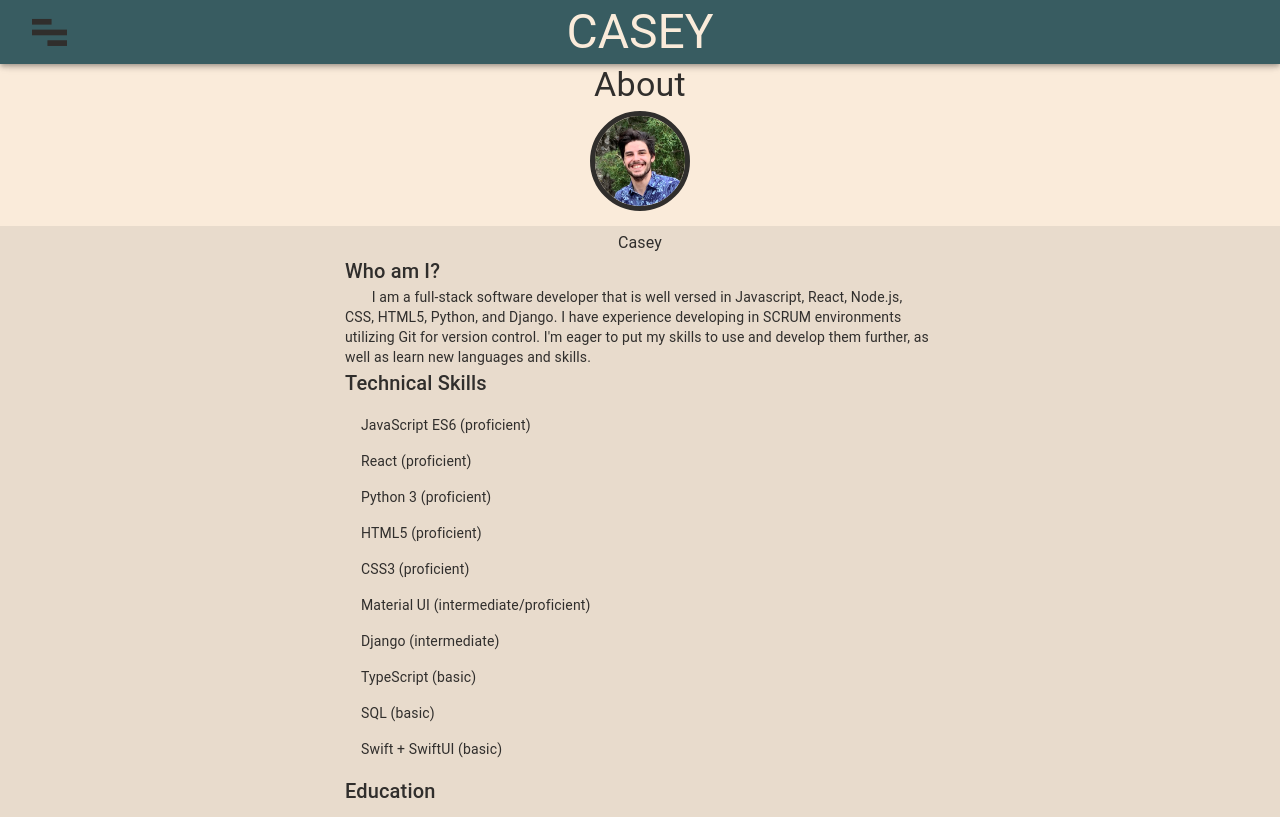
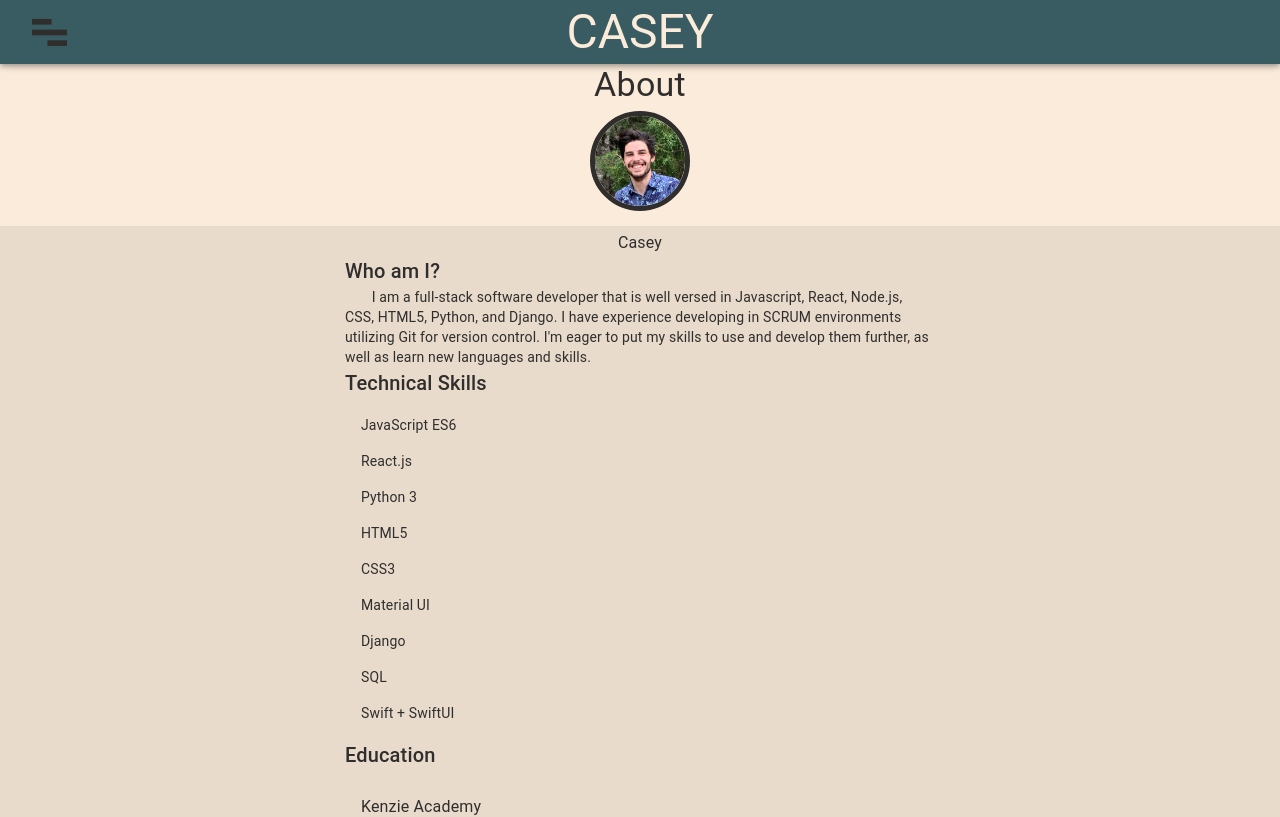
Before and after one commit to caseymockbee97/portfolio, a React (Create React App) app: page /#/ in a window 1280 px wide. Shown: the top 817 px of the page. Built offline with nearby package versions, Linux system fonts and the light colour scheme.

Commit message:
Updated Skills

```diff
--- a/src/views/AboutView.jsx
+++ b/src/views/AboutView.jsx
@@ -69,16 +69,15 @@ export default function AboutView() {
           variant="body2"
         >
           <List>
-            <ListItem>{"JavaScript ES6 (proficient)"}</ListItem>
-            <ListItem>{"React (proficient)"}</ListItem>
-            <ListItem>{"Python 3 (proficient)"}</ListItem>
-            <ListItem>{"HTML5 (proficient)"}</ListItem>
-            <ListItem>{"CSS3 (proficient)"}</ListItem>
-            <ListItem>{"Material UI (intermediate/proficient)"}</ListItem>
-            <ListItem>{"Django (intermediate)"}</ListItem>
-            <ListItem>{"TypeScript (basic)"}</ListItem>
-            <ListItem>{"SQL (basic)"}</ListItem>
-            <ListItem>{"Swift + SwiftUI (basic)"}</ListItem>
+            <ListItem>{"JavaScript ES6"}</ListItem>
+            <ListItem>{"React.js"}</ListItem>
+            <ListItem>{"Python 3"}</ListItem>
+            <ListItem>{"HTML5"}</ListItem>
+            <ListItem>{"CSS3"}</ListItem>
+            <ListItem>{"Material UI"}</ListItem>
+            <ListItem>{"Django"}</ListItem>
+            <ListItem>{"SQL"}</ListItem>
+            <ListItem>{"Swift + SwiftUI"}</ListItem>
           </List>
         </Typography>
         <Typography
```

++++++

What you have to do
Reproduce the listing word for word, but keep the pictures out of it.

Written answer
Before and after one commit to caseymockbee97/portfolio, a React (Create React App) app: page /#/ in a window 1280 px wide. Shown: the top 817 px of the page. Built offline with nearby package versions, Linux system fonts and the light colour scheme.

Commit message:
Updated Skills

```diff
--- a/src/views/AboutView.jsx
+++ b/src/views/AboutView.jsx
@@ -69,16 +69,15 @@ export default function AboutView() {
           variant="body2"
         >
           <List>
-            <ListItem>{"JavaScript ES6 (proficient)"}</ListItem>
-            <ListItem>{"React (proficient)"}</ListItem>
-            <ListItem>{"Python 3 (proficient)"}</ListItem>
-            <ListItem>{"HTML5 (proficient)"}</ListItem>
-            <ListItem>{"CSS3 (proficient)"}</ListItem>
-            <ListItem>{"Material UI (intermediate/proficient)"}</ListItem>
-            <ListItem>{"Django (intermediate)"}</ListItem>
-            <ListItem>{"TypeScript (basic)"}</ListItem>
-            <ListItem>{"SQL (basic)"}</ListItem>
-            <ListItem>{"Swift + SwiftUI (basic)"}</ListItem>
+            <ListItem>{"JavaScript ES6"}</ListItem>
+            <ListItem>{"React.js"}</ListItem>
+            <ListItem>{"Python 3"}</ListItem>
+            <ListItem>{"HTML5"}</ListItem>
+            <ListItem>{"CSS3"}</ListItem>
+            <ListItem>{"Material UI"}</ListItem>
+            <ListItem>{"Django"}</ListItem>
+            <ListItem>{"SQL"}</ListItem>
+            <ListItem>{"Swift + SwiftUI"}</ListItem>
           </List>
         </Typography>
         <Typography
```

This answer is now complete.